Source records
..............................
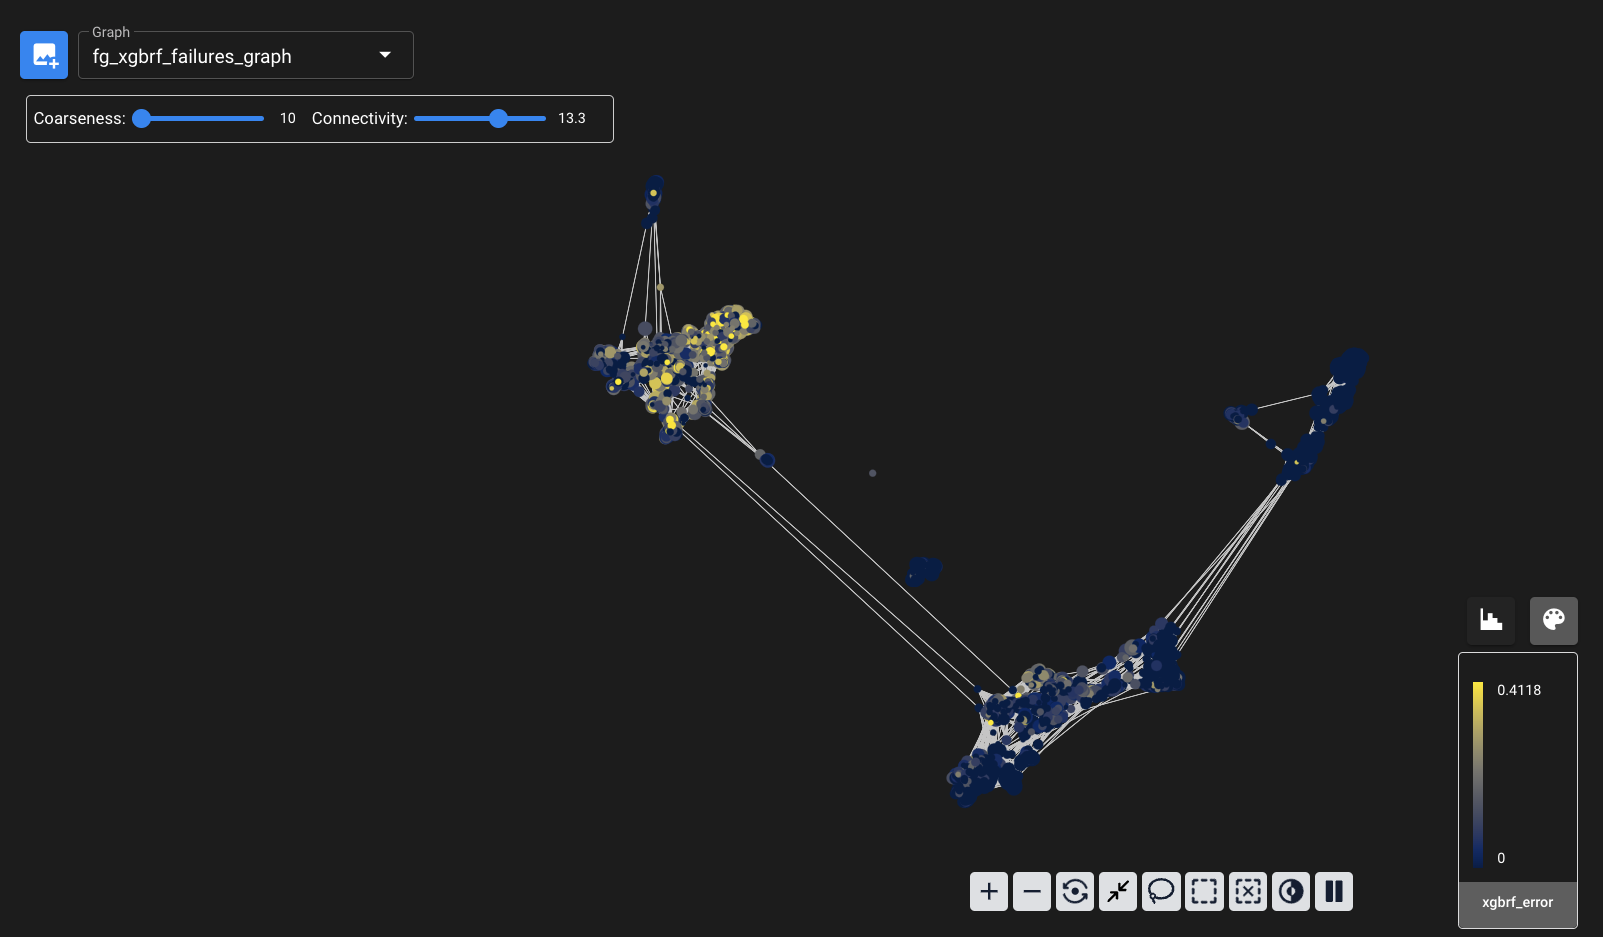
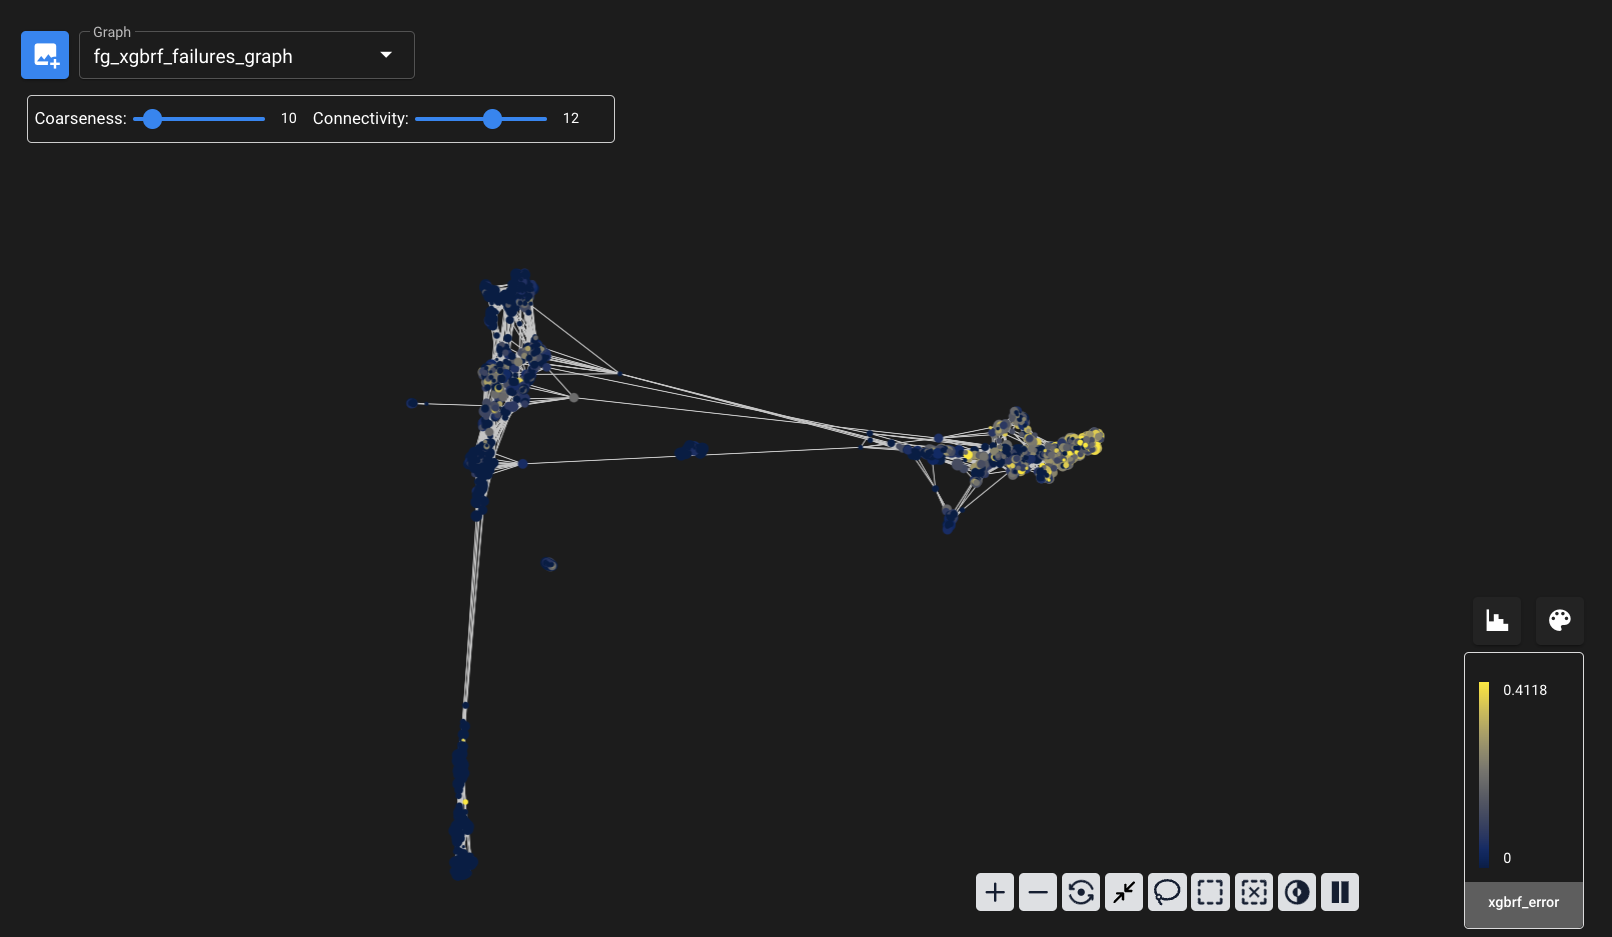
Updated Cobalt comparison to use only training data

diff --git a/census_income/main/main.py b/census_income/main/main.py
@@ -189,6 +189,7 @@ print(f'Overall recall for XGBoost Random Forest model (training): '
     f'{xgbrf_train_recall:.4f}')
 print(f'ROC AUC for XGBoost Random Forest model (training): '
     f'{xgbrf_train_auc:.4f}\n')
+
 print(f'Overall accuracy for XGBoost Random Forest model (validation): '
     f'{xgbrf_model.score(X_val, y_val):.4f}')
 print(f'Overall precision for XGBoost Random Forest model (validation): '
@@ -252,9 +253,14 @@ mapper.visualize(
 
 #%%
 # Prepare Cobalt dataframe
-cobalt_df = pd.DataFrame(X)
-y_pred = pd.DataFrame(xgbrf_model.predict(X))
-cobalt_df['y_true'] = pd.Series(y[0].astype(bool), dtype='category')
+X_cobalt = X_train.reset_index(drop=True)
+y_cobalt = y_train.reset_index(drop=True)
+
+cobalt_df = pd.DataFrame(X_cobalt).reset_index(drop=True)
+y_true = pd.DataFrame(y_cobalt).reset_index(drop=True)
+y_pred = pd.DataFrame(xgbrf_model.predict(X_cobalt)).reset_index(drop=True)
+
+cobalt_df['y_true'] = pd.Series(y_true[0].astype(bool), dtype='category')
 cobalt_df['y_pred'] = pd.Series(y_pred[0].astype(bool), dtype='category')
 
 #%%
@@ -273,12 +279,12 @@ ds.compute_model_performance_metrics()
 
 #%%
 # Create Cobalt embedding
-xgbrf_emb = xgbrf_model.apply(X)
+xgbrf_emb = xgbrf_model.apply(X_cobalt)
 ds.add_embedding_array(xgbrf_emb, metric='euclidean', name='xgbrf_emb')
 
 #%%
 # Instantiate Cobalt workspace
-split = cobalt.DatasetSplit(ds, {'train': X_train.index, 'val': X_val.index, 'test': X_test.index})
+split = cobalt.DatasetSplit(ds, {'train': X_cobalt.index})
 w = cobalt.Workspace(ds, split)
 
 #%%

diff --git a/README.md b/README.md
@@ -3,13 +3,13 @@ THE SHAPE OF 1994 US CENSUS BUREAU INCOMES FROM THE UC-IRVINE MACHINE LEARNING R
 
 Abstract
 
-Topological data analysis (TDA) is a group of methods and techniques that can be used in the context of both exploratory and explanatory data analysis. The Kepler Mapper algorithm from Scikit-TDA is applied to the training set and its predictions as output by an XGBoost classifier evaluated on a validation set to investigate how well the baseline model performs on the target of interest (i.e., earning <= $50K or > $50K) and to visualize those areas where it might misclassify out-of-sample results before utilizing any testing set data to make such determinations. The goal for the analyst is to have a prior understanding of the salient discriminative variables and the potential confounding variables to guide early model development. For comparison, the Cobalt package from BluelightAI is applied to the full data from the training, validation, and testing sets to see what additional information can be gained about the model errors using a *post hoc* approach. Other suggested improvements to the baseline model include categorical feature embeddings, probability calibration, and decision threshold tuning.
+Topological data analysis (TDA) is a group of methods and techniques that can be used in the context of both exploratory and explanatory data analysis. The Kepler Mapper algorithm from Scikit-TDA is applied to the training set and its predictions as output by an XGBoost classifier evaluated on a validation set to investigate how well the baseline model performs on the target of interest (i.e., earning <= $50K or > $50K) and to visualize those areas where it might misclassify out-of-sample results before utilizing any testing set data to make such determinations. The goal for the analyst is to have a prior understanding of the salient discriminative variables and the potential confounding variables to guide early model development. For comparison, the Cobalt package from BluelightAI is also applied to the training set to see what additional information can be gained about the model errors. Other suggested improvements to the baseline model include categorical feature embeddings, probability calibration, decision threshold tuning, and *post hoc* analysis of model errors using the full data from the training, validation, and testing sets.
 
 ![scikit_tda_img](./census_income/images/scikit_tda_img.png)
 Figure 1. XGBoost model error mapping on training set using Scikit-TDA package (see: https://github.com/scikit-tda)
 
 ![cobalt_tda_img](census_income/images/cobalt_tda_img.png)
-Figure 2. XGBoost model error mapping on training, validation, and testing sets using Cobalt package (see: https://github.com/BlueLightAI)
+Figure 2. XGBoost model error mapping on training set using Cobalt package (see: https://github.com/BlueLightAI)
 
 Dataset Citation:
..............................
* **TASK ITEM**
Report the lines above that contain "https".

* **TASK SOLUTION**
 Figure 1. XGBoost model error mapping on training set using Scikit-TDA package (see: https://github.com/scikit-tda)
-Figure 2. XGBoost model error mapping on training, validation, and testing sets using Cobalt package (see: https://github.com/BlueLightAI)
+Figure 2. XGBoost model error mapping on training set using Cobalt package (see: https://github.com/BlueLightAI)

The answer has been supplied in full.